== Records for the task ==

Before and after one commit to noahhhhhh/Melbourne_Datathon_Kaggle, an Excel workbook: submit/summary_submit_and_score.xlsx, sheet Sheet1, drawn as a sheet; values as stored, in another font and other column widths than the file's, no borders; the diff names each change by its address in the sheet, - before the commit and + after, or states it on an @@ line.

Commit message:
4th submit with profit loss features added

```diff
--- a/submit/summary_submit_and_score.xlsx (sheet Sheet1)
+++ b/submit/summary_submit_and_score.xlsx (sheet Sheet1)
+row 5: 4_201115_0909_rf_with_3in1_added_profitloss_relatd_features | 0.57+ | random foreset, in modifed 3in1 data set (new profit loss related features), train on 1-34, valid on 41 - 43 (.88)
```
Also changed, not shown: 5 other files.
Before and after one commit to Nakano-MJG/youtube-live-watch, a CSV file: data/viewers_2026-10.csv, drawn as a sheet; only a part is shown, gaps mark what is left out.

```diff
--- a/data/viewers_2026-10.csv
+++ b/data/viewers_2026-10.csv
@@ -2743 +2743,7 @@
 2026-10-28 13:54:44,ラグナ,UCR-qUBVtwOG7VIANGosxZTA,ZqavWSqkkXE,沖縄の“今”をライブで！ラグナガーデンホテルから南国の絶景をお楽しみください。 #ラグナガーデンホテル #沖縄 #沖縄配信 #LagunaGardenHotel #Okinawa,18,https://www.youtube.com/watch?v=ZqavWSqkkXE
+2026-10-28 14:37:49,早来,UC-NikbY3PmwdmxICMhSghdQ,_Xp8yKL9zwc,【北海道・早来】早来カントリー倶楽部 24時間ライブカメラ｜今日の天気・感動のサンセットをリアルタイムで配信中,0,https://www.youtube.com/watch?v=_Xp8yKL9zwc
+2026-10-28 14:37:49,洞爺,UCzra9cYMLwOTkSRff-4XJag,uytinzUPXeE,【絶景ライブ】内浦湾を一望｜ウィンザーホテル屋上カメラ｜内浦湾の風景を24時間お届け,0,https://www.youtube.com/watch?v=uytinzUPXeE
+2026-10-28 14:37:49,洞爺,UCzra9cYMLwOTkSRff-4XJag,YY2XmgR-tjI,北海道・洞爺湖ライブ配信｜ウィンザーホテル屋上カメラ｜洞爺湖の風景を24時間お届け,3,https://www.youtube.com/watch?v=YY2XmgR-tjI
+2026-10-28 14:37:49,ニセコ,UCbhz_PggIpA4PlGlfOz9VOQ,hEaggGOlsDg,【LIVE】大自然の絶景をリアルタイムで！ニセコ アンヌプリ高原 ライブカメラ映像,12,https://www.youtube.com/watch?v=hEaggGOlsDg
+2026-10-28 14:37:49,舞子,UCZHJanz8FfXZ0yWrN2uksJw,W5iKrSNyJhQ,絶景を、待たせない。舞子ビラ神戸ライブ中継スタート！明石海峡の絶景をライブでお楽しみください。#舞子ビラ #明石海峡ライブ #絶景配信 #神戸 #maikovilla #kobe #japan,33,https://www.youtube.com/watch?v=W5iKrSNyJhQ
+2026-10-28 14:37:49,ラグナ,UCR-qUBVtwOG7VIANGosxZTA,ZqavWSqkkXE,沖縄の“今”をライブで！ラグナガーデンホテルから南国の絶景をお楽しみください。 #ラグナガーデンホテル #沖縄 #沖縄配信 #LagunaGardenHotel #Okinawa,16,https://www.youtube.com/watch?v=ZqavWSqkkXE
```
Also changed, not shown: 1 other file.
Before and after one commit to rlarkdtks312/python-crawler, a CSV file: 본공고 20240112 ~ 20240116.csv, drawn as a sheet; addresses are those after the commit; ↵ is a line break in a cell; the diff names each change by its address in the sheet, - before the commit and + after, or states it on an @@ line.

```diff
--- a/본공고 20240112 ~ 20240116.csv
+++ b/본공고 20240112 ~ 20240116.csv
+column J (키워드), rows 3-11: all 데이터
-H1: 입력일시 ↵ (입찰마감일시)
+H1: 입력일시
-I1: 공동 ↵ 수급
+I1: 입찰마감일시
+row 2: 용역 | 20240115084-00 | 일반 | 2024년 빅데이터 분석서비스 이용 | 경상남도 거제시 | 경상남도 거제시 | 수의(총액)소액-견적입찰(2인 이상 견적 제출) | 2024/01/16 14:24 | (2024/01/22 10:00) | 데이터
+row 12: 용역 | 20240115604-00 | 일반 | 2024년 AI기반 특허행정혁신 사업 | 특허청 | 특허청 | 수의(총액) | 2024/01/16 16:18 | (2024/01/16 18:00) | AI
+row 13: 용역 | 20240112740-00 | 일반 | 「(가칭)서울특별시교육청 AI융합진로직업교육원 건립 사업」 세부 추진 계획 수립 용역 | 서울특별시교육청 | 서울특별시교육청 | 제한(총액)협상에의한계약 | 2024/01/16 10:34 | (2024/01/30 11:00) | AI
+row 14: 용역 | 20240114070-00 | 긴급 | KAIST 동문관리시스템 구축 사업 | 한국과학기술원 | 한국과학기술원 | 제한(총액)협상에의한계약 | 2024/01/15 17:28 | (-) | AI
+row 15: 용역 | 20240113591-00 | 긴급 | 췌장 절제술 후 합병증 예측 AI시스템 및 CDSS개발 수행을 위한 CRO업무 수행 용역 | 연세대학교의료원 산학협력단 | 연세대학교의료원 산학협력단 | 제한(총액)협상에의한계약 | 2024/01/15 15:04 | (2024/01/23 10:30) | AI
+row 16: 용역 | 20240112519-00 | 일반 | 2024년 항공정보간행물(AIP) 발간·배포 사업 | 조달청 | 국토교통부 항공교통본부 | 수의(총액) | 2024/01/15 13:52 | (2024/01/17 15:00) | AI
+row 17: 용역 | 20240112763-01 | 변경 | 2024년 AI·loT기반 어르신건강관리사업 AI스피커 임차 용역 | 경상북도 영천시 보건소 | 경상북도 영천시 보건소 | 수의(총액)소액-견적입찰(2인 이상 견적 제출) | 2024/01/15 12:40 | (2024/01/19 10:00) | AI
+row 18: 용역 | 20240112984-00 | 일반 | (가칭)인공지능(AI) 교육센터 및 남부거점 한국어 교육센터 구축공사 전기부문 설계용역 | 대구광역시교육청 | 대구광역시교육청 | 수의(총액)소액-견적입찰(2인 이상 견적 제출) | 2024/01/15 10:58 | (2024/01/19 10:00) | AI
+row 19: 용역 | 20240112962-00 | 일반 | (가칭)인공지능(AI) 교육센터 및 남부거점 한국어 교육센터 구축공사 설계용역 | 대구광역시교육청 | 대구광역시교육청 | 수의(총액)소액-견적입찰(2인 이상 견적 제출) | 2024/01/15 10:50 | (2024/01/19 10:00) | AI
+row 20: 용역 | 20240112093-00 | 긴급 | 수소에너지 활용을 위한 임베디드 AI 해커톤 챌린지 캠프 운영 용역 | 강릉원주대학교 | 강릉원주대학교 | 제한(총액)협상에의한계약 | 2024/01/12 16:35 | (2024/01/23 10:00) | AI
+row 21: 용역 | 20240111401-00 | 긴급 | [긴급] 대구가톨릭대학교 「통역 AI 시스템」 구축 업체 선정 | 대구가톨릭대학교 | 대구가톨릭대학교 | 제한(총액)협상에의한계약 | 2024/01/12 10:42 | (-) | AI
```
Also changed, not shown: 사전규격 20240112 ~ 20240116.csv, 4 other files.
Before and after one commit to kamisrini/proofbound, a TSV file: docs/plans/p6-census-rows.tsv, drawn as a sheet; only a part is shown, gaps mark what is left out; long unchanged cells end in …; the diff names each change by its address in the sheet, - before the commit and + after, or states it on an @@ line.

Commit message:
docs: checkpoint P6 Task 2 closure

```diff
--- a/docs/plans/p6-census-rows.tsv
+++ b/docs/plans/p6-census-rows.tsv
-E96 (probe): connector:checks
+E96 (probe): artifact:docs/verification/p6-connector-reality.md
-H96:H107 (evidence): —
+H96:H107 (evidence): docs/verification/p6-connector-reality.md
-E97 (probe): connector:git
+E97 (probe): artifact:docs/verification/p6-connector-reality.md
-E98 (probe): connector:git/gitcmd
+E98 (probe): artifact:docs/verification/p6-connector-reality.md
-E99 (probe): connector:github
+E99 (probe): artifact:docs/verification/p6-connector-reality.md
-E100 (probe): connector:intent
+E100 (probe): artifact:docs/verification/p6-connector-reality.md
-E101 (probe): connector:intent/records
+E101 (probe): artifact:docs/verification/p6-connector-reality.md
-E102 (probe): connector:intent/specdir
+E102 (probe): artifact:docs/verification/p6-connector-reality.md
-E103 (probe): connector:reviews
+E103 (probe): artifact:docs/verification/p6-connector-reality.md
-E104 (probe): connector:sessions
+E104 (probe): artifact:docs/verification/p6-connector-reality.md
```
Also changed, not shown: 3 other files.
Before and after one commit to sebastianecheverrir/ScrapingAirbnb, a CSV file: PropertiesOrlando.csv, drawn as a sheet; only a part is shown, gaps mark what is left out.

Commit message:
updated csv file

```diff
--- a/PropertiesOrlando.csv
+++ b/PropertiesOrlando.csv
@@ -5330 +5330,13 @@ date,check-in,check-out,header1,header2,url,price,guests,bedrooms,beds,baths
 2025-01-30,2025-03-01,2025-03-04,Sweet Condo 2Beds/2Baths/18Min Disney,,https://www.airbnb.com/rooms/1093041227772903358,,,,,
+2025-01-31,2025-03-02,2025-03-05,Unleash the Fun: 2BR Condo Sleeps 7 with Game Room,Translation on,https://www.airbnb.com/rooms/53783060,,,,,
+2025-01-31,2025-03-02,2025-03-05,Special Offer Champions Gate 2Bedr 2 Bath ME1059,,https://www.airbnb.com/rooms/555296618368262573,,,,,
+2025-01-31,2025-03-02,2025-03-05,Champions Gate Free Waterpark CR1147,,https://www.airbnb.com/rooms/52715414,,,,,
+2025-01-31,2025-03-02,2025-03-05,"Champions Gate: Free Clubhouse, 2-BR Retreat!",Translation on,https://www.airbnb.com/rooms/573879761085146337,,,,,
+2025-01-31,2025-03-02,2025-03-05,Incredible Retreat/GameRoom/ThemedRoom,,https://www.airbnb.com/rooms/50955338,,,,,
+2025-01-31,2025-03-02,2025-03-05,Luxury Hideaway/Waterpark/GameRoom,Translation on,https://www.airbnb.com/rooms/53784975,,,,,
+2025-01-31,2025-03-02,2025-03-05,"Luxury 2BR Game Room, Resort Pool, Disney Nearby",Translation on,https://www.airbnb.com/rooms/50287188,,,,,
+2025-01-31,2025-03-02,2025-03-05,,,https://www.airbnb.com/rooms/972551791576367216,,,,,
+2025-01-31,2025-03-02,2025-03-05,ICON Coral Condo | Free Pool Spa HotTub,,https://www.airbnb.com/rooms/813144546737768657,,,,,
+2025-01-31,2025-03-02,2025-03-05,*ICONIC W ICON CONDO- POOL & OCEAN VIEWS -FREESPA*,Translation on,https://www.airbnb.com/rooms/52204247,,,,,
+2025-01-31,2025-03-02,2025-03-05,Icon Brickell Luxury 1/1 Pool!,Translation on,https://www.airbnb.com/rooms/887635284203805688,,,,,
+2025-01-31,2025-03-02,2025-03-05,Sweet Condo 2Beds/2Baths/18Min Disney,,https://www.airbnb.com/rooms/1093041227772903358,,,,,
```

===

How many lines in the records above contain the word "artifact"? Answer with the number only.

9